# Work item
Return every line below in which "auto" appears.

───

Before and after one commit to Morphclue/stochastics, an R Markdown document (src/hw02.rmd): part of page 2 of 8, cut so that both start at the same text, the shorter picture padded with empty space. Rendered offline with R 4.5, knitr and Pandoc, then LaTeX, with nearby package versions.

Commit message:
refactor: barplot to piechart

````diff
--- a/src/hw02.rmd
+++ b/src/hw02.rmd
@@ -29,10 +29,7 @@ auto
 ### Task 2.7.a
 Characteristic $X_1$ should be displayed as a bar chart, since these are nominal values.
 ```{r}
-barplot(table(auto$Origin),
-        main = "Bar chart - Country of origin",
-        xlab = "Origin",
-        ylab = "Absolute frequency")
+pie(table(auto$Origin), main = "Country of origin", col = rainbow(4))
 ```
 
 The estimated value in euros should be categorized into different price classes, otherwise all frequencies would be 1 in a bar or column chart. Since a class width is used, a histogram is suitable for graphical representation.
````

───

# Answer for this exercise
@@ -29,10 +29,7 @@ auto
-barplot(table(auto$Origin),
+pie(table(auto$Origin), main = "Country of origin", col = rainbow(4))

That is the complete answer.